Conversely, if everyone sells their WordPress site creation service for $3000, but you position yourself at $300, that’s also a problem. Selling too much below market suggests all sorts of things: juniority, lack of expertise, a consultant willing to work for nothing. And very often, the type of client that it attracts… is not exactly those with whom you want to build a long-term relationship.

It is essential that your pricing is consistent with your offer, your positioning and the market.

I recommend doing the bottom-up approach first, then surveying the market. With both approaches put together, you should have a good idea of what you are able to sell.

To Conclude… Get Some Coaching

You probably discovered this article because you wanted to know more about page pricing. I hope I have managed to convince you that this is no longer the right method, especially if you work with a CMS like WordPress. Pricing based on the number of pages had its place before the era of CMS. Now it’s something completely different.

The last piece of advice I have on pricing and structuring your offers is to share with your peers and get support if you feel the need. Having an outside counsel on your offers and your positioning is always beneficial and saves a lot of time.
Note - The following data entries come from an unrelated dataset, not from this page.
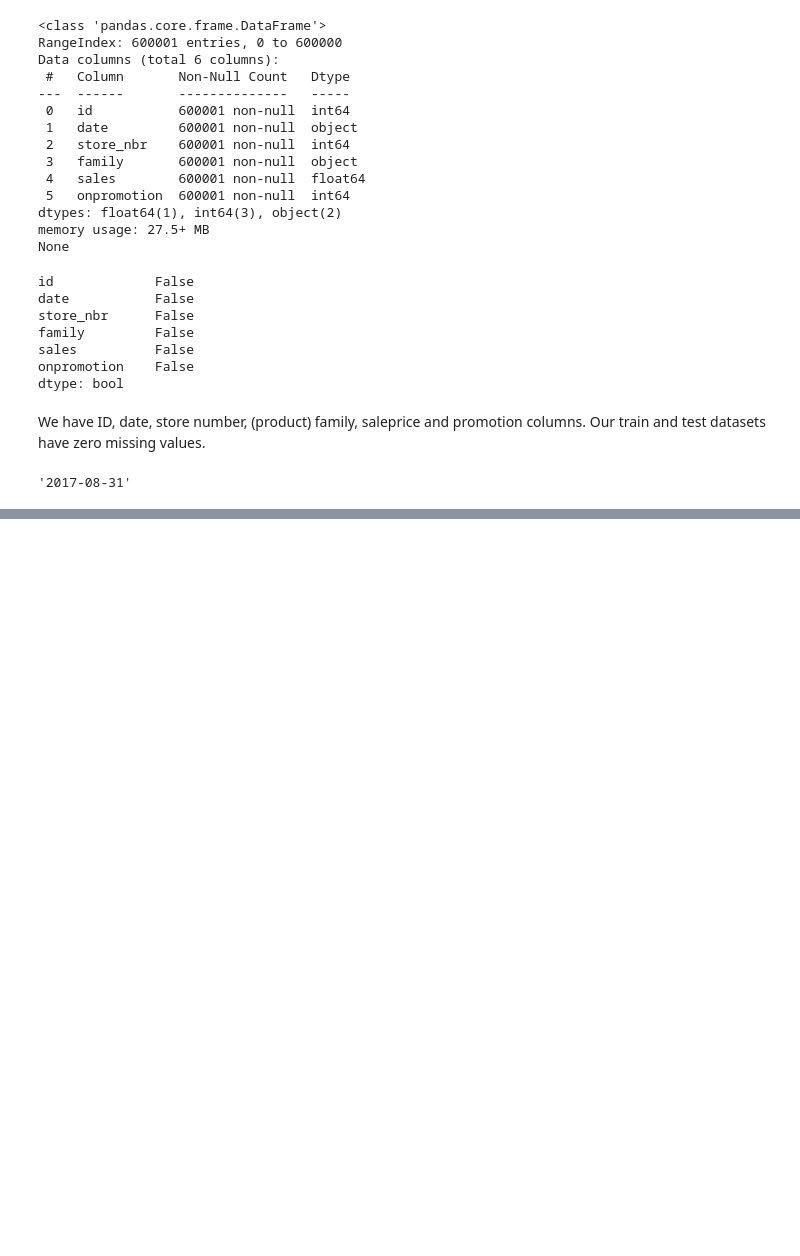
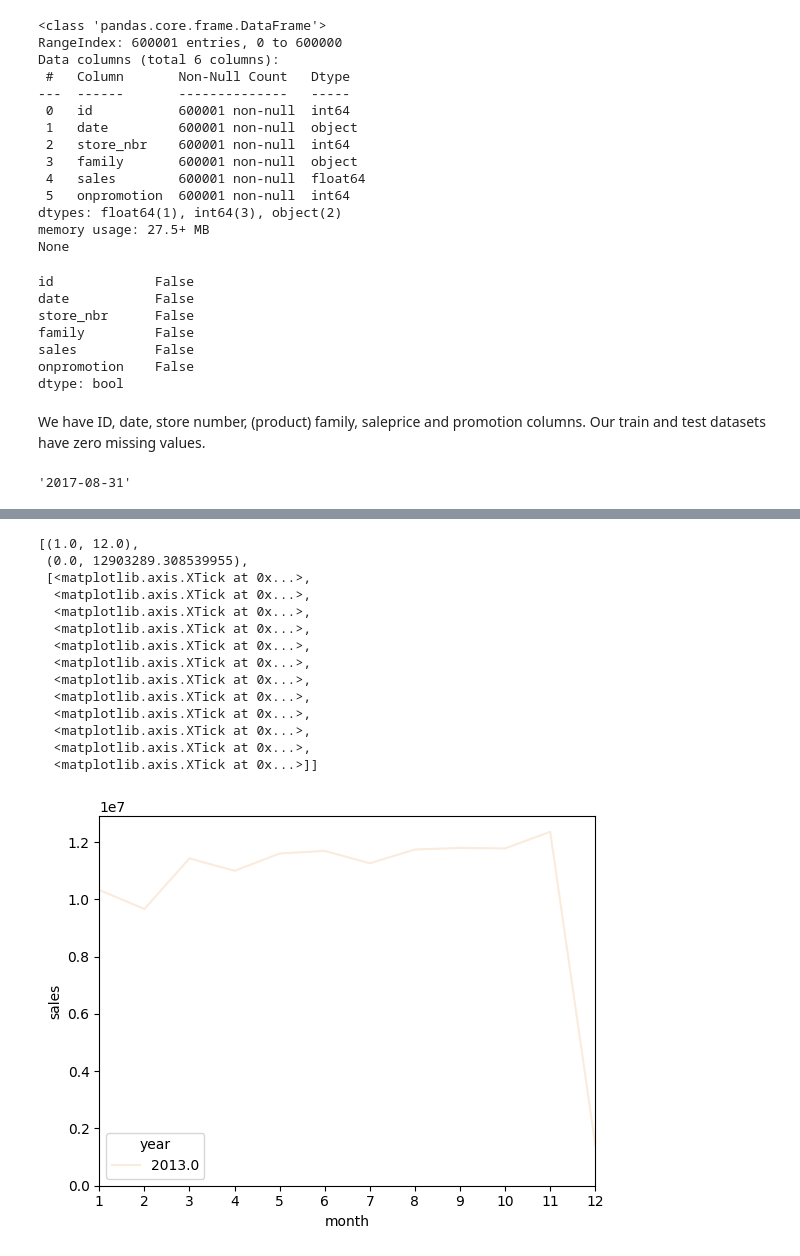
Before and after one commit to anomalytheorem/PracticeMachineLearning, a Jupyter notebook: notebooks/time-series-starting.ipynb, the cells around one changed output, grey strips where cells are left out. Drawn from its saved outputs; the diff is of its cells as text; code cells hidden in the pictures; blank space fills up the shorter version.

```diff
--- a/notebooks/time-series-starting.ipynb
+++ b/notebooks/time-series-starting.ipynb
@@ -94,0 +151,25 @@ what?
+# %%
+# Create a graph for allsales:
+
+total_monthly_sales = original_train.groupby(['year','month']).agg({"sales" : "sum"}).reset_index()
+
+total_monthly_sales.at[55,'sales'] = np.nan
+
+total_plot = sns.lineplot(x='month', y='sales', hue='year', palette='rocket_r', data=total_monthly_sales)
+total_plot.set(xlim=(1, 12), ylim=(0, None), xticks=[1, 2, 3, 4, 5, 6, 7, 8, 9, 10, 11, 12])
+# %% [output]
+[(1.0, 12.0),
+ (0.0, 12903289.308539955),
+ [<matplotlib.axis.XTick at 0x...>,
+  <matplotlib.axis.XTick at 0x...>,
+  <matplotlib.axis.XTick at 0x...>,
+  <matplotlib.axis.XTick at 0x...>,
+  <matplotlib.axis.XTick at 0x...>,
+  <matplotlib.axis.XTick at 0x...>,
+  <matplotlib.axis.XTick at 0x...>,
+  <matplotlib.axis.XTick at 0x...>,
+  <matplotlib.axis.XTick at 0x...>,
+  <matplotlib.axis.XTick at 0x...>,
+  <matplotlib.axis.XTick at 0x...>,
+  <matplotlib.axis.XTick at 0x...>]]
+[figure, added]
```
Also changed, not shown: parts of 4 cells of this notebook.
I coach webmasters, web designers and other web professionals regularly and in a super friendly way on Zoom. It’s 100% tailor-made, at your own pace, based on your budget. And what’s more, for an unlimited time, you will have the chance to hear my beautiful Quebec accent! Just reach out here.

Good luck!

We’re a digital agency focused on LearnDash, WooCommerce and Kadence. We develop e-learning and e-commerce platforms for small businesses and entrepreneurs.

Frederick Dugas

Building quality IT solutions to small & medium organizations. I am passionate about automation and WordPress.